What is important for women, who have experienced loss, to know on Mother’s Day?


“A mother is not defined by the number of children you can see, but by the love she holds in her heart.

-Franchesca Cox


This quote is one of my favorites.  Unfortunately many in our society don’t recognize the brief life of a child lost through miscarriage. While this lack of recognition is an unfortunate realization, a miscarriage isn’t just a loss, it’s the death of a child. It’s important for mothers of loss to know this on Mother’s Day.  The things that make someone a mother – being loving, caring and nurturing – are things they did and they experienced. THAT makes them a mother. “A Mother’s Poem” is such a fitting poem that captures the essence and feelings of a mother who has suffered such devastation, and at times questions if she is/was actually a mother. Many women have found great comfort in its powerful words.

Read it here.


How can people, who love a woman who has experienced such a loss, support her?

Mother’s Day can be extremely difficult for a mother who’s experienced loss. Many times, “others” tend to not recognize a woman who doesn’t have a child that’s present and accounted for.

With miscarriage still being such a taboo subject, many women are simply not recognized and often suffer in silence.  While increasing awareness around loss is needed, so is an increase in compassion and how we relate to these women, these mothers.

Several of our mothers have shared the ways in which they’re being honored this Mother’s Day. Some have been acknowledged with flowers, cards and the occasional spa day. Others have been given more personal pieces such as a birth stone of when the  baby would have been born.

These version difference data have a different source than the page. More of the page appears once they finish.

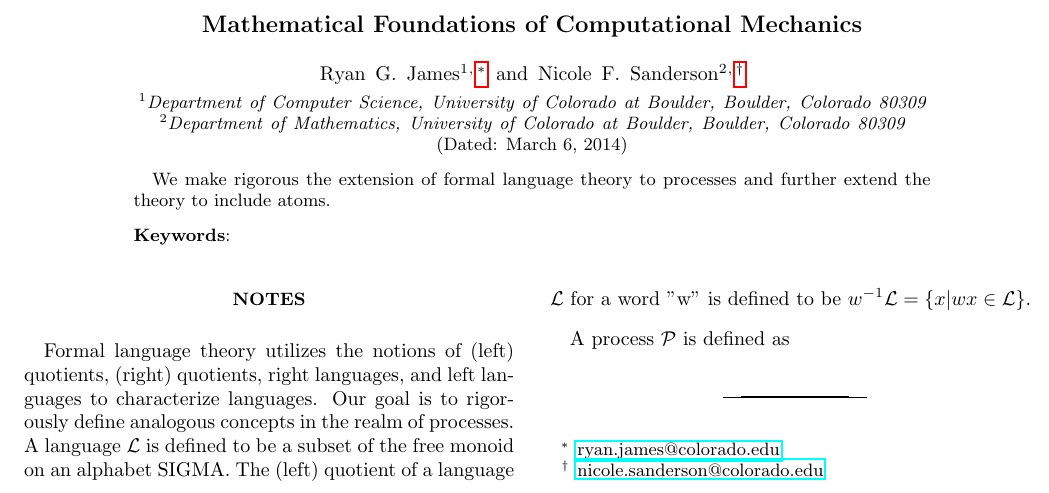
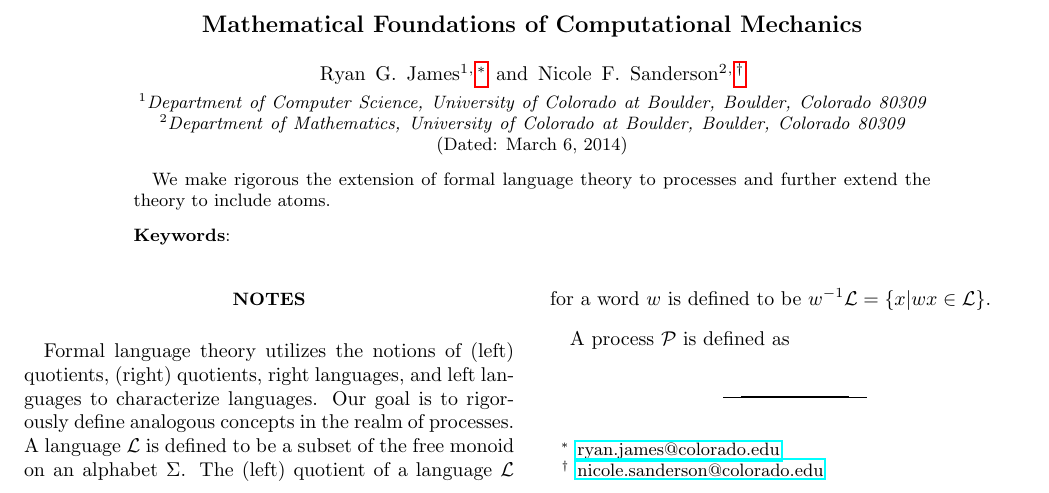
Before and after one commit to Autoplectic/compmech_foundations, a LaTeX paper (compmech_foundations.tex): part of the page, cut so that both start at the same text. Compiled offline with pdfLaTeX.

Commit message:
changed notes

```diff
--- a/compmech_foundations.tex
+++ b/compmech_foundations.tex
@@ -65,7 +65,7 @@ We make rigorous the extension of formal language theory to processes and furthe
 
 
 \section{Notes}
-Formal language theory utilizes the notions of (left) quotients, (right) quotients, right languages, and left languages to characterize languages.  Our goal is to rigorously define analogous concepts in the realm of processes.  A language \Language is defined to be a subset of the free monoid on an alphabet SIGMA. The (left) quotient of a language \Language for a word "w" is defined to be $w^{-1}\Language = \{ x | wx \in \Language \}$.
+Formal language theory utilizes the notions of (left) quotients, (right) quotients, right languages, and left languages to characterize languages.  Our goal is to rigorously define analogous concepts in the realm of processes.  A language \Language is defined to be a subset of the free monoid on an alphabet $\Sigma$. The (left) quotient of a language \Language for a word $w$ is defined to be $w^{-1}\Language = \{ x | wx \in \Language \}$.
 
 A process \Process is defined as
 
```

Others who collect individual charms for necklaces and bracelets have been given small rattles and pacifier charms to add to their collection. For those who are close to nature, a suggestion of a balloon release after a picnic or giving her a living plant or tree that she can watch grow seemed to be a perfect way to acknowledge the day. Whatever way you decide to honor a mother of loss, I would simply encourage you to do so. I’m sure that your thoughtfulness will touch her in a very personal and special way.

Miscarriage Matters and Mothers of Miscarriage, Stillbirth and Early Infant Loss, MATTER.



♥ This post is dedicated to a very special woman I know and all the other women

who will be experiencing her first mother’s day after a loss.  You are all mothers. ♥